You're reading too much into it. Undead themselves are creatures, not supernatural effects. The wording there is so that they're not suppressed or dispelled by things that suppress or dispel supernatural effects; it's just saying "once it's here, it's a creature and not a continuing use of this ability."
As far as I know, this is incorrect. You can scribe a spell from a scroll, or from a captured/borrowed spellbook, or by researching it, but I don't know of anything that lets you do it from a prepared spell. The wizard preparation stuff even makes a deal about you having to scribe from a captured spellbook into your own to avoid making a skill check every time you prepare from the captured one.
Sorcerer questions answered:
Accursed: Your family is cursed by a hag, and you have learned how to externalize your curse onto other people. You count as a hag for joining a coven, and you get some spellcasting benefits from being near a hag or another accursed sorcerer. Powers are mostly about emulating a hag's ugliness temporarily, the evil eye, supernatural toughness, or haunting dreams.
Maestro: Your bloodline is supernaturally connected to music, like from having a trumpet archon as an ancestor, or having your grandfather driven mad by a shoggoth's piping. You cast verbal-only spells as though you were a caster level higher, and powers are bard-emulation stuff.
Wildblooded Archetype: It takes an existing bloodline and replaces some of the powers with more "nature"-y stuff. Like, your powers can be more about wind and rain than lightning and thunder for stormborn, or you have linnorm blood instead of "true dragon" ancestry, and so on. The big one is Sage, which lets you switch out all Charisma-based stuff in the sorcerer class for Intelligence; you can finally make an Int-based spontaneous caster.
So how are oracle archtypes? and what do they do/get/replace?
Dual-cursed lets you take two curses, one of which advances and the other of which doesn't. They also get a pair of set revelations, one that makes people luckier and one that makes them unluckier (kind of like the witch hexes). It's sort of neat, but the lack of new curses is kind of sad.
Enlightened philosopher is a lawful-only archetype that lets you discipline yourself to get some lore stuff, knowledge skills, and eventually become immune to a bunch of status conditions.
Planar oracle gives planar adaptation and plane-traveling stuff. Possessed oracle gives you a second brain to avoid mental control. Seer lets you see the future better. And stargazer lets you splice in a couple of heavens mysteries to another oracle type.
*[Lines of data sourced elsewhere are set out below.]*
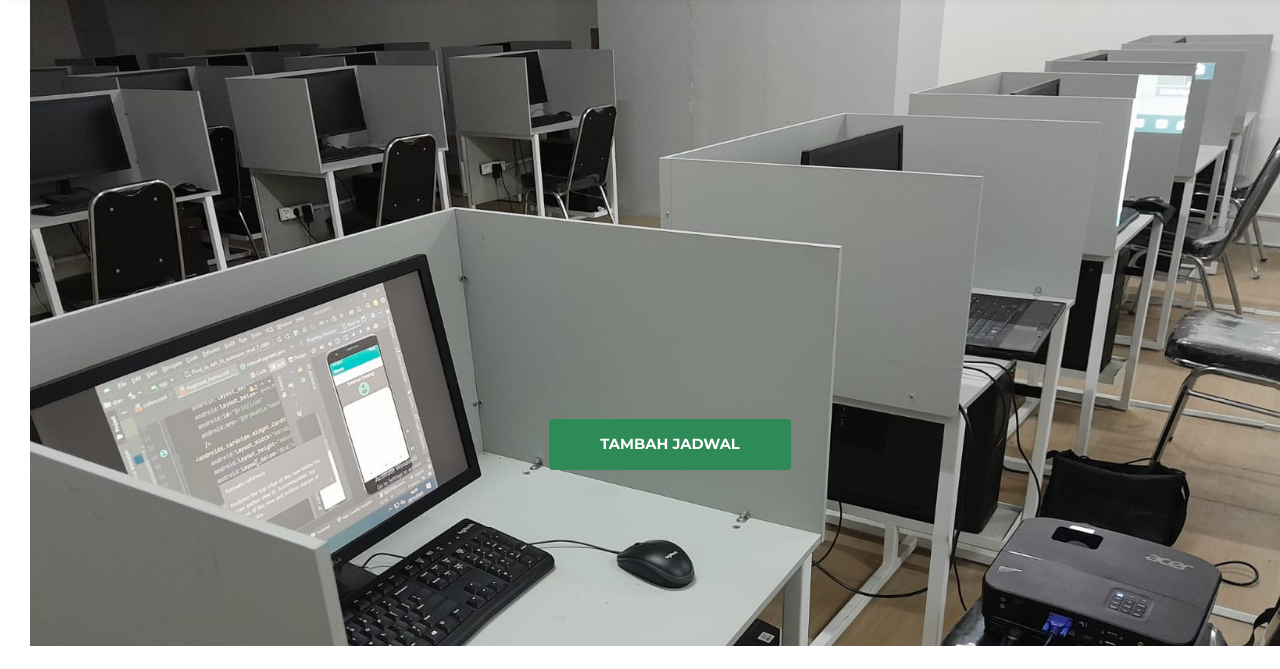
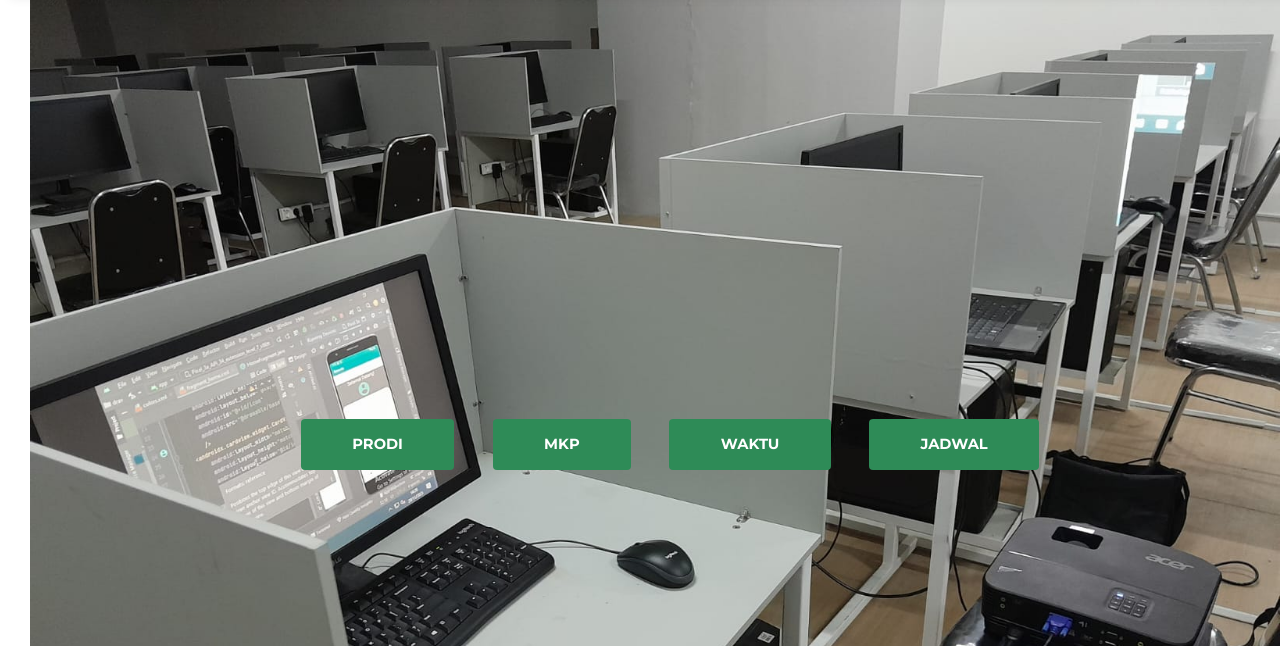
Before and after one commit to Achild29/SPRINTER, a PHP site: page / in a window 1280 px wide. Shown: the part 89-758 px from the top of the page. Run offline with PHP 8.4, Linux system fonts and the light colour scheme; the visitor is signed in with stand-in values (Sample User, id 1).

Commit message:
menambahkan button pada index.php

```diff
--- a/SPRINTER/index.php
+++ b/SPRINTER/index.php
@@ -45,7 +45,10 @@
 				<div class="content">
 					<p><br><br><br><br><br><br><br></p>
 					<ul class="actions">
-						<li><a href="#one" class="button scrolly">Tambah Jadwal</a></li>
+						<li><a href="#one" class="button scrolly">PRODI</a></li>
+						<li><a href="#one" class="button scrolly">MKP</a></li>
+						<li><a href="#one" class="button scrolly">WAKTU</a></li>
+						<li><a href="#one" class="button scrolly">JADWAL</a></li>
 					</ul>
 				</div>
 			</section>
```
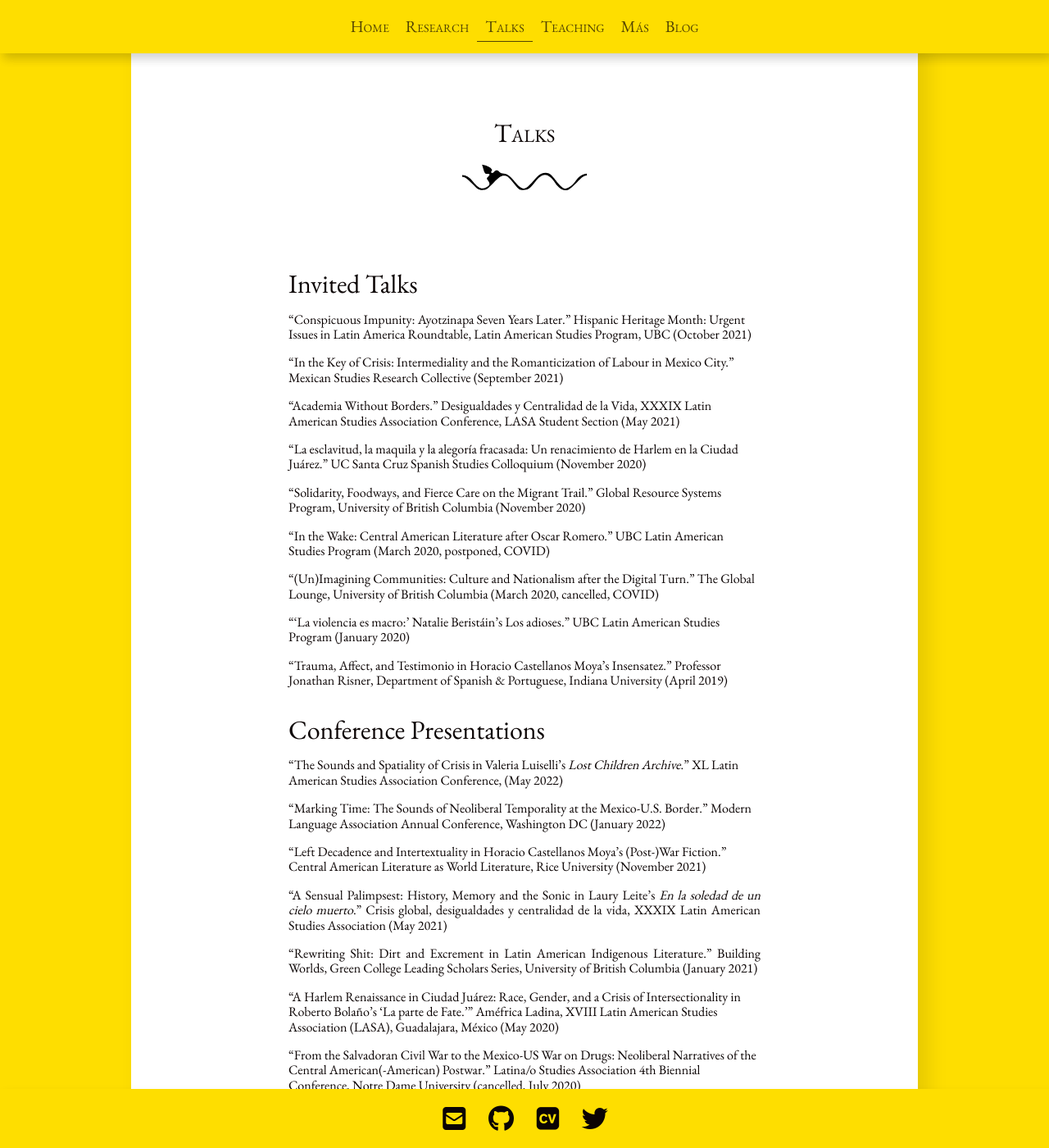
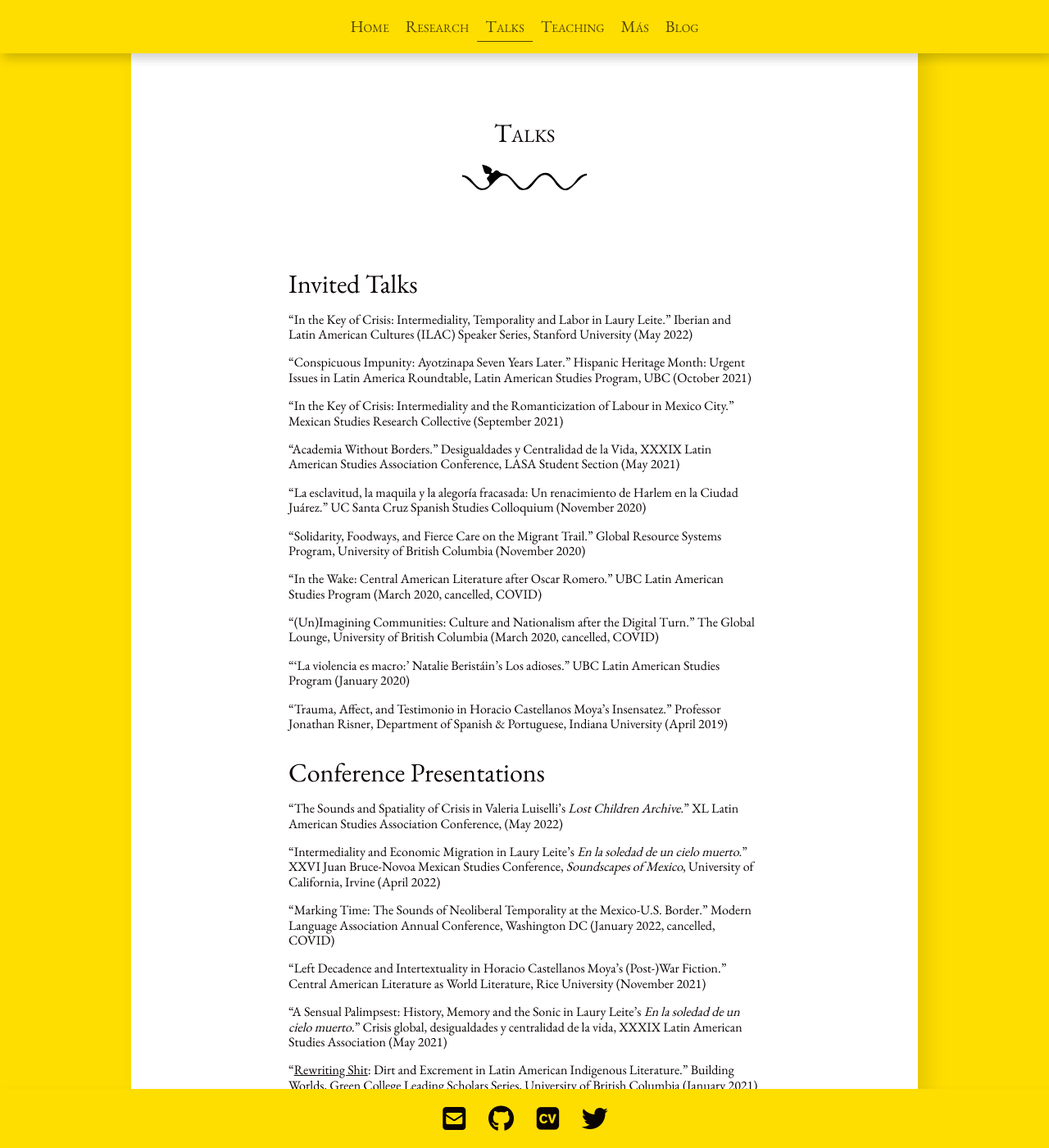
Before and after one commit to dajmcdon/tamara-site, a Jekyll site: the page built from talks.md, in a window 1280 px wide and 1400 px high. Shown: the whole window at 82% size. Built offline with Jekyll 4.4.1, drawn with Linux system fonts in a browser that asks for light colours; nearby versions of some CDN libraries; some web fonts are replaced; some of the changed text lies outside the part shown.

Commit message:
update CV and fix lots of stuff

```diff
--- a/talks.md
+++ b/talks.md
@@ -6,12 +6,13 @@
 
 
 ## Invited Talks
+* "In the Key of Crisis: Intermediality, Temporality and Labor in Laury Leite." Iberian and Latin American Cultures (ILAC) Speaker Series, Stanford University (May 2022)
 * “Conspicuous Impunity: Ayotzinapa Seven Years Later.” Hispanic Heritage Month: Urgent Issues in Latin America Roundtable, Latin American Studies Program, UBC (October 2021)
 * “In the Key of Crisis: Intermediality and the Romanticization of Labour in Mexico City.” Mexican Studies Research Collective (September 2021)
 * “Academia Without Borders.” Desigualdades y Centralidad de la Vida, XXXIX Latin American Studies Association Conference, LASA Student Section (May 2021)
 * "La esclavitud, la maquila y la alegoría fracasada: Un renacimiento de Harlem en la Ciudad Juárez.” UC Santa Cruz Spanish Studies Colloquium (November 2020)
 * “Solidarity, Foodways, and Fierce Care on the Migrant Trail.” Global Resource Systems Program, University of British Columbia (November 2020)
-* “In the Wake: Central American Literature after Oscar Romero.” UBC Latin American Studies Program (March 2020, postponed, COVID)
+* “In the Wake: Central American Literature after Oscar Romero.” UBC Latin American Studies Program (March 2020, cancelled, COVID)
 * “(Un)Imagining Communities: Culture and Nationalism after the Digital Turn.” The Global Lounge, University of British Columbia (March 2020, cancelled, COVID)
 * “‘La violencia es macro:’ Natalie Beristáin’s Los adioses.” UBC Latin American Studies Program (January 2020)
 * “Trauma, Affect, and Testimonio in Horacio Castellanos Moya’s Insensatez.” Professor Jonathan Risner, Department of Spanish & Portuguese, Indiana University (April 2019)
@@ -19,30 +20,22 @@
 ## Conference Presentations
 
 * “The Sounds and Spatiality of Crisis in Valeria Luiselli’s _Lost Children Archive_.” XL Latin American Studies Association Conference, (May 2022)
-* “Marking Time: The Sounds of Neoliberal Temporality at the Mexico-U.S. Border.” Modern Language Association Annual Conference, Washington DC (January 2022)
+* "Intermediality and Economic Migration in Laury Leite’s _En la soledad de un cielo muerto_." XXVI Juan Bruce-Novoa Mexican Studies Conference, _Soundscapes of Mexico_, University of California, Irvine (April 2022)
+* “Marking Time: The Sounds of Neoliberal Temporality at the Mexico-U.S. Border.” Modern Language Association Annual Conference, Washington DC (January 2022, cancelled, COVID)
 * “Left Decadence and Intertextuality in Horacio Castellanos Moya’s (Post-)War Fiction.” Central American Literature as World Literature, Rice University (November 2021)
 * “A Sensual Palimpsest: History, Memory and the Sonic in Laury Leite’s _En la soledad de un cielo muerto_.” Crisis global, desigualdades y centralidad de la vida, XXXIX Latin American Studies Association (May 2021)
-
-* “Rewriting Shit: Dirt and Excrement in Latin American Indigenous Literature.” Building Worlds, Green College Leading Scholars Series, University of British Columbia (January 2021)
-
+* “[Rewriting Shit](https://youtu.be/nDUspX0GRlo?t=1425): Dirt and Excrement in Latin American Indigenous Literature.” Building Worlds, Green College Leading Scholars Series, University of British Columbia (January 2021)
 * “A Harlem Renaissance in Ciudad Juárez: Race, Gender, and a Crisis of Intersectionality in Roberto Bolaño’s ‘La parte de Fate.’” Améfrica Ladina, XVIII Latin American Studies Association (LASA), Guadalajara, México (May 2020)
 * “From the Salvadoran Civil War to the Mexico-US War on Drugs: Neoliberal Narratives of the Central American(-American) Postwar.” Latina/o Studies Association 4th Biennial Conference, Notre Dame University (cancelled, July 2020)
 * “Broken Bodies, Broken Nations: Roberto Bolaño on Neoliberal Logic and (Un)Mediated Violence.” Hispanic Studies Seminar, Department of French, Hispanic & Italian Studies, University of British Columbia, Vancouver, Canada (October 2019)
-
 * “Dissensus and Alternative Left Politics in Postwar El Salvador: Jazz as Metonymy in Horacio Castellanos Moya’s _La diáspora_.” Mesa Centroamérica, LV Congreso de la Asociación Canadiense de Hispanistas, Vancouver, Canada (June 2019)
-
 * “Specters of Roque: The Pen and/as the Sword.” Nuestra América, XXXVII Latin American Studies Association International Conference, Boston (May 2019)
-
 * “Precursors of 1968: Borges, Bolaño, and the Latin American Left.” Textual Transactions, Modern Language Association (MLA) Annual Conference, Chicago (January 2019)
-
-* “Broken Bodies, Broken Nations: Roberto Bolaño’s _2666_ and Neoliberal Consumption.” Consuming Cultures, Midwest Modern Language Association (MMLA) Annual Conference, Kansas City (November 2018)
-
+* Partial list; please see [CV](/assets/research/CV_TamaraMitchell.pdf) for full list.
+<!--* “Broken Bodies, Broken Nations: Roberto Bolaño’s _2666_ and Neoliberal Consumption.” Consuming Cultures, Midwest Modern Language Association (MMLA) Annual Conference, Kansas City (November 2018)
 * “Geopoetics, Geopolitics, and Global Violence: (Un)Mapping Daniel Alarcón’s _Lost City Radio_.” Latinx Studies Now, Latino Studies Association Biannual Conference, Washington, DC (July 2018)
-
 * “Crossing Borders, Literary and Political: Horacio Castellanos Moya’s Post-National Literature.” Latin American Studies in a Globalized World, XXXVI Latin American Studies Association International Conference, Barcelona, Spain (May 2018)
-
 * “Disappearing Nations, Disappearing Genres: The Decline of the Modern State and Post-National Literature.” Ohio Latin Americanist Conference, The Ohio State University, Columbus, OH (October 2017)
-
 * “The Body in Crisis: Reading Bolaño on Neoliberalism, the Failed State, & Political Precarity.” Diálogos de saberes, XXXV Latin American Studies Association International Conference, Lima, Peru (April 2017)
 
 * "Snake Bites and Bestiality: Baile con serpientes and the Return of Magical Realism.” I ♥ POP, Interdisciplinary Conference of the Department of Comparative Literature at the Graduate Center, CUNY (November 2016)
@@ -63,35 +56,28 @@
 
 * “‘La guagua aérea’: The Puerto Rican Placeholder.” Imagined Spaces: Kaleidoscope Graduate Student Conference, University of Wisconsin-Madison (March 2013)
 
-* “Duœling Discourses: Luis Rafael Sánchez’s _Quíntuples_.” Tenth Annual Hawaii International Conference on Arts and Humanities (January 2012)
+* “Duœling Discourses: Luis Rafael Sánchez’s _Quíntuples_.” Tenth Annual Hawaii International Conference on Arts and Humanities (January 2012)-->
 
 ## Sessions Organized
-* Joint Session, Co-Organizer (with Prof. Ali Kulez, Boston College), “Reframing Crisis in Contemporary Latin American Literature.” _Polarización socioambiental y rivalidad entre grandes potencias_, XL Latin American Studies Association Conference (May 2022)
+* Joint Session, Co-Organizer (with [Prof. Ali Kulez](https://www.bc.edu/content/bc-web/schools/mcas/departments/romance-languages/people/faculty-directory/kulez_ali.html), Boston College), “Reframing Crisis in Contemporary Latin American Literature.” _Polarización socioambiental y rivalidad entre grandes potencias_, XL Latin American Studies Association Conference (May 2022)
 * Co-Organizer (with [Prof. Amanda Smith](https://smith.sites.ucsc.edu), UC Santa Cruz), “Sensible Disruptions: Soundscapes in Contemporary Latin American Literature.” _Crisis global, desigualdades y centralidad de la vida_, XXXIX Latin American Studies Association (May 2021)
 * Co-Organizer (with Profs. Yankai Cao and Katie Marshall, UBC), “Waste Not: Rethinking Poop through Bugs, Books and Power.” Building Worlds, Green College Leading Scholars Series, University of British Columbia (January 2021)
 * Co-Organizer (with Prof. Amanda Smith, UC Santa Cruz), "Listening in Latin America: Narrative Soundscapes & Literary Aurality." _MLA Convention: Persistence_, Toronto (January 2021)
 * Co-Organizer (with [Prof. Ali Kulez](https://www.alikulez.com/research), Boston College), "Géneros: Gender and Genre in the Literatures of Améfrica Ladina." Améfrica Ladina, XVIII Latin American Studies Association (LASA), Guadalajara, México (May 2020)
-
 * Organizer, "Nuestra América through a Latinx Lens: Reading (with) Héctor Tobar.” Roundtable with the author. Nuestra América, XXXVII Latin American Studies Association Conference, Boston, MA (May 2019)
-
 * Organizer, “Residues of the Archive: On Belonging, Inequality, and Crisis from the IsthmUS.” Nuestra América, XXXVII Latin American Studies Association International Conference, Boston, MA (May 2019), Section-sponsored Session
-
 * Co-Organizer (with Prof. Matt Johnson, New Mexico Tech), “Borgesian Transactions: Literary Debts, Literary Inheritances.” Textual Transactions, Modern Language Association Annual Conference, Chicago (January 2019), Presidential Session
-
 * Organizer, “Consumption of the Other, Consumption of the Self: Aesthetic Mutilation as Neoliberal Critique.” Consuming Cultures, Midwest Modern Language Association Annual Conference, Kansas City (November 2018), Special Session
-
 * Organizer, “Political and Literary Geographies in Flux: Culture and Media in the Era of Post-National Globalization.” Latin American Studies in a Globalized World, XXXVI Latin American Studies Association International Conference, Barcelona, Spain (May 2018)
-
 * Organizer, “Impactos del capitalismo globalizado: Fenómenos literarios glocales desde una perspectiva intercontinental.” Ohio Latin Americanist Conference, The Ohio State University (October 2017)
-
 * Organizer, “Culture on Crisis / Culture in Crisis: Art and the Neoliberal Market.” Diálogos de saberes, XXXV Latin American Studies Association International Conference, Lima, Peru (April 2017)
 
 ## Panel Moderation
+* “Reframing Crisis in Contemporary Latin American Literature.” _Polarización socioambiental y rivalidad entre grandes potencias_, XL Latin American Studies Association Conference, May 2022
+* “Oralidades y textualidades,” FHIS Graduate Student Symposium, May 2022
 * Listening in Latin America: Narrative Soundscapes & Literary Aurality. _MLA Convention: Persistence_, Toronto (January 2021)
 * Crossing Borders. _On the Move: Narratives of Displacement, Travel and Mobilities_, Graduate Student Conference: French, Hispanic & Italian Studies, University of British Columbia (October 2019)
-
 * History and its Shadows: Re-Thinking Historical Narratives in Contemporary Latin American and Luso-Brazilian Literature. _Diálogos 13_: Graduate Student Research Conference, Indiana University (February 2016)
-
 * Luso-Brazilian Literature & Culture. _Diálogos 10_: Graduate Student Research Conference, Indiana University (February 2013)
 
 
```
Also changed, not shown: 1 other file.
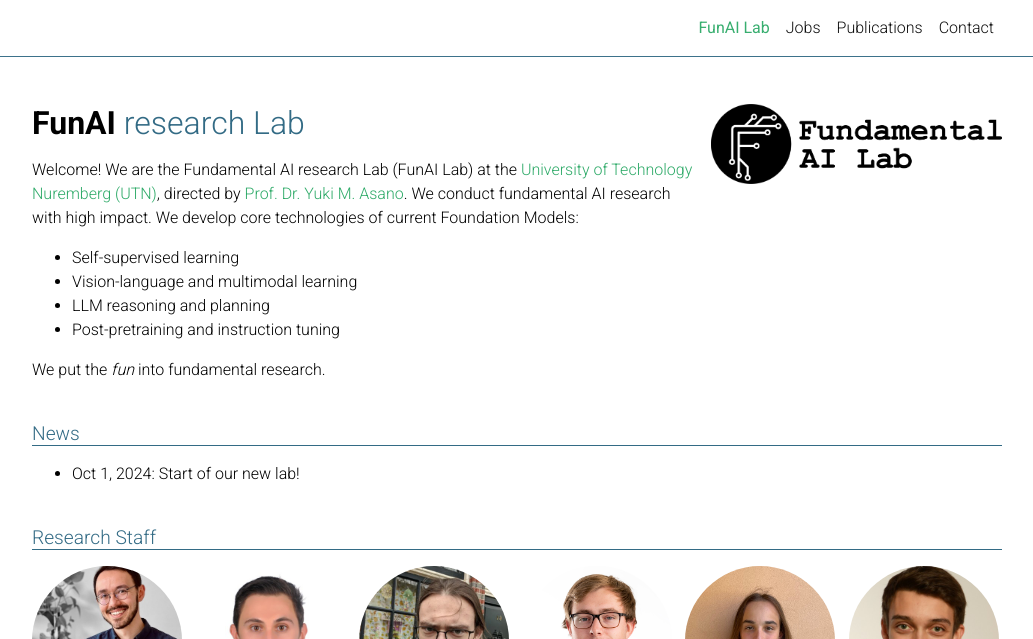
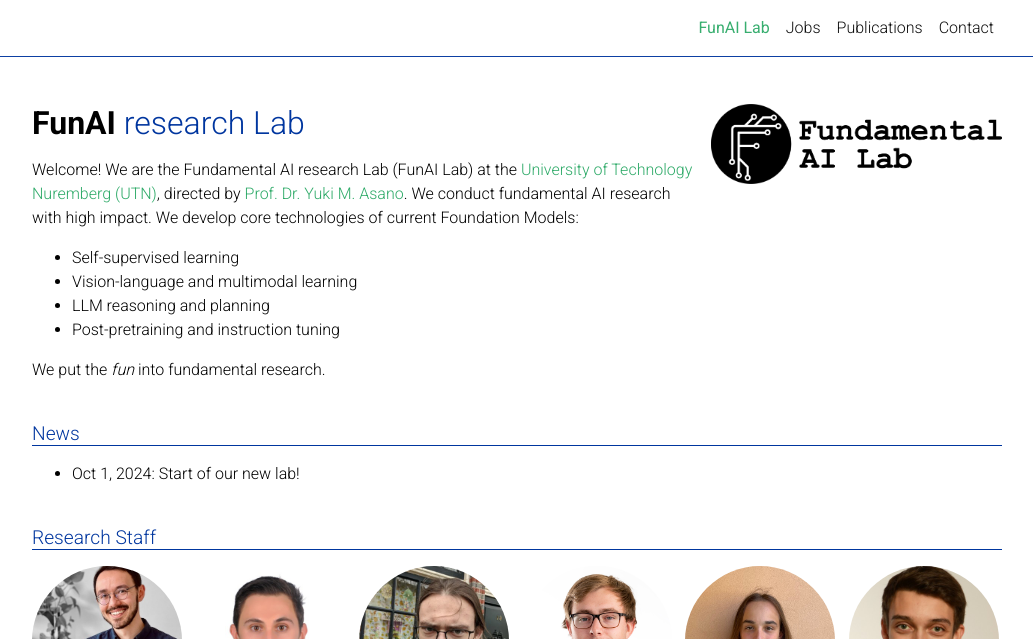
Before and after one commit to fundamentalailab/fundamentalailab.github.io, a Jekyll site: the page built from _pages/about.md, in a window 1280 px wide and 1400 px high. Shown: the top 639 px of the window, without its empty margins (123-1156 px from the left). Built offline with Jekyll 4.4.1, drawn with Linux system fonts in a browser that asks for light colours; full-size pictures stand in for the smaller copies a plugin makes; comment, search, counter and statistics services are not loaded; a style sheet for code colours, icons or effects is not loaded.

Commit message:
update colors

```diff
--- a/_sass/_variables.scss
+++ b/_sass/_variables.scss
@@ -38,6 +38,6 @@
 $code-bg-color-dark:      #2c3237 !default;
 
 
-$mainlp-dark-blue: #336b85 !default;
-$mainlp-light-blue: #5d9bb8 !default;
+$mainlp-dark-blue: #00369f !default;
+$mainlp-light-blue: #000000 !default;
 $mainlp-green: #2eaa68 !default;
```
Also changed, not shown: 1 other file.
I stopped being interested in words of power the minute Jason said it was still going to be slot-based magic. I wanted to see at least one official option for non-slot casters, since I deeply dislike Vancian casting. Ah, well. Most of the book is still useful to me, and I've bought books with less interesting stuff in them than this one.